Members of cooperatives in countries spanning four continents are more likely to have above-average incomes, a better sense of overall well-being, improved access to social support systems and, among women, increased independence.
That’s the conclusion of a new report by the International Cooperative Research Group, the research arm of the U.S. Overseas Cooperative Development Council (OCDC).
Researchers surveyed more than 8,000 co-op members for four years in Kenya, Peru, the Philippines and Poland to see what difference co-ops of all types, including electric co-ops, made in their lives.
NRECA International has been especially active in the Philippines, helping to spark an electric co-op movement 50 years ago that has resulted in about 120 co-ops bringing power to an estimated 56 million people. NRECA International continues to support the nation’s co-ops, providing governance training, best practices and help with recovery from natural disasters.
“As this report shows, co-ops improve the quality of people’s lives in communities around the world,” said Dan Waddle, senior vice president of NRECA International. “They provide unique economic opportunities for the members they serve.”
The report said that co-op members “attribute their improved economic standing to their cooperative membership and the direct and indirect ways that cooperatives support their development.”
Co-ops help members increase their prosperity directly through access to credit and higher earnings and indirectly by helping to provide access to financial education, mentors and training.
“The combined result is that members are better prepared to serve as effective business owners and leaders in their communities,” the report said.
When asked by researchers if co-ops benefited their households economically, the percentage of members who said yes ranged from 71 percent in Poland to 94 percent in the Philippines. Even most non-members said that co-ops contributed to economic development in their communities. In addition to electric co-ops, the report included co-ops that focus on providing affordable housing or loans for small businesses.
“Cooperatives offer a socially conscious business model, inherently concerned with community well-being,” the report said. “Members of a cooperative are also active members of their communities. Cooperatives allow members to work together and learn from one another, improve themselves, and pool their knowledge and resources to advance their household and community prosperity.”
Women in particular benefit from the presence of co-ops in their communities.
“Women members gain independence and agency from cooperative membership,” the report said. “Cooperatives offer training, support, and leadership opportunities to women, with wide-reaching impacts on their well-being.”
Female co-op members in all four nations had higher-than-average incomes compared with other women in their countries, the report showed.
“This demonstrates that cooperatives can help to diminish the gender gap globally,” the report concluded.
Co-op members also reported having stronger overall trust in their communities. The difference was greatest in Poland, where 66 percent of members said that most people in their community can be trusted, compared with 41 percent of non-members.
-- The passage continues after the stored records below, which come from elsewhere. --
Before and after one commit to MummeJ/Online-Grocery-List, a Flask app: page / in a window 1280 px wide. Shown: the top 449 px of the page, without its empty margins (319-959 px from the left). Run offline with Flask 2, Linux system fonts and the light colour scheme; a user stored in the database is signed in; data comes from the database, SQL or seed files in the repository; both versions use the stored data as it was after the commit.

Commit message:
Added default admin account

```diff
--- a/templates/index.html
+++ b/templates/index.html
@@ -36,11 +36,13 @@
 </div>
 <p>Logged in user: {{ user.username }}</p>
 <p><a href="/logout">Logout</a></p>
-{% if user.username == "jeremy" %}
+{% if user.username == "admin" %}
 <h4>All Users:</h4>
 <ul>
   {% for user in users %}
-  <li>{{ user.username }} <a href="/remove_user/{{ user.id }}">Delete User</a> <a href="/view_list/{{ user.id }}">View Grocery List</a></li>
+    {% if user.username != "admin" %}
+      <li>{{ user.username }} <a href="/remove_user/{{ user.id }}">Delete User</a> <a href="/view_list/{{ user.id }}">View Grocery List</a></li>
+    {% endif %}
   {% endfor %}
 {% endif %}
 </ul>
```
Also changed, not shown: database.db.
“Across the board, economic reasons are the primary motivation for people to join cooperatives,” the report said. “However, the data show that valued cooperative benefits extend beyond the impacts on income and include social and community advancements.”